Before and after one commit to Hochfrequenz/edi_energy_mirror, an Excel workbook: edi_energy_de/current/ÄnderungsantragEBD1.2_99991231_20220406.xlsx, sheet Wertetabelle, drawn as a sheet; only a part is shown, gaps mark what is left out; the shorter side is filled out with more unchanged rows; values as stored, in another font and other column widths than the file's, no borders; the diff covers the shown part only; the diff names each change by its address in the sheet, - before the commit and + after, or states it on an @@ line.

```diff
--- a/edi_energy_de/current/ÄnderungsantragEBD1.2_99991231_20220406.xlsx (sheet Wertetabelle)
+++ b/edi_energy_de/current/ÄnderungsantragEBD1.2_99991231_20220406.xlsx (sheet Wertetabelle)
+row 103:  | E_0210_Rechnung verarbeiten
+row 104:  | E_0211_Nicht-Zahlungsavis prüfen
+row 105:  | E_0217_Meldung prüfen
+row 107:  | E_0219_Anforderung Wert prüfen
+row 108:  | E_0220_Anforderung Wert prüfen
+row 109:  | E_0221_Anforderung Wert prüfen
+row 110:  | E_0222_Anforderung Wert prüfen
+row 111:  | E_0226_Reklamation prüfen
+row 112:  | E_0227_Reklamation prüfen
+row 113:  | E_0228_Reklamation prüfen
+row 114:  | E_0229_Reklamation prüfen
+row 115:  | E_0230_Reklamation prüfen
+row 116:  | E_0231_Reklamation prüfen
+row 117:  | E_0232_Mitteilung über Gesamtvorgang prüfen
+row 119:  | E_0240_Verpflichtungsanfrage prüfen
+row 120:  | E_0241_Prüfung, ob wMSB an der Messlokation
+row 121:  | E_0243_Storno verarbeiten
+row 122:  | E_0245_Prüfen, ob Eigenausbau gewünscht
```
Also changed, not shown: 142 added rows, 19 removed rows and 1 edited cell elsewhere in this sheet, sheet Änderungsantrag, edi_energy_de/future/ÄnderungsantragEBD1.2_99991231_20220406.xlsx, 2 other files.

## Action item
Please make an exact copy of each record.

## Answer section
Before and after one commit to Hochfrequenz/edi_energy_mirror, an Excel workbook: edi_energy_de/current/ÄnderungsantragEBD1.2_99991231_20220406.xlsx, sheet Wertetabelle, drawn as a sheet; only a part is shown, gaps mark what is left out; the shorter side is filled out with more unchanged rows; values as stored, in another font and other column widths than the file's, no borders; the diff covers the shown part only; the diff names each change by its address in the sheet, - before the commit and + after, or states it on an @@ line.

```diff
--- a/edi_energy_de/current/ÄnderungsantragEBD1.2_99991231_20220406.xlsx (sheet Wertetabelle)
+++ b/edi_energy_de/current/ÄnderungsantragEBD1.2_99991231_20220406.xlsx (sheet Wertetabelle)
+row 103:  | E_0210_Rechnung verarbeiten
+row 104:  | E_0211_Nicht-Zahlungsavis prüfen
+row 105:  | E_0217_Meldung prüfen
+row 107:  | E_0219_Anforderung Wert prüfen
+row 108:  | E_0220_Anforderung Wert prüfen
+row 109:  | E_0221_Anforderung Wert prüfen
+row 110:  | E_0222_Anforderung Wert prüfen
+row 111:  | E_0226_Reklamation prüfen
+row 112:  | E_0227_Reklamation prüfen
+row 113:  | E_0228_Reklamation prüfen
+row 114:  | E_0229_Reklamation prüfen
+row 115:  | E_0230_Reklamation prüfen
+row 116:  | E_0231_Reklamation prüfen
+row 117:  | E_0232_Mitteilung über Gesamtvorgang prüfen
+row 119:  | E_0240_Verpflichtungsanfrage prüfen
+row 120:  | E_0241_Prüfung, ob wMSB an der Messlokation
+row 121:  | E_0243_Storno verarbeiten
+row 122:  | E_0245_Prüfen, ob Eigenausbau gewünscht
```
Also changed, not shown: 142 added rows, 19 removed rows and 1 edited cell elsewhere in this sheet, sheet Änderungsantrag, edi_energy_de/future/ÄnderungsantragEBD1.2_99991231_20220406.xlsx, 2 other files.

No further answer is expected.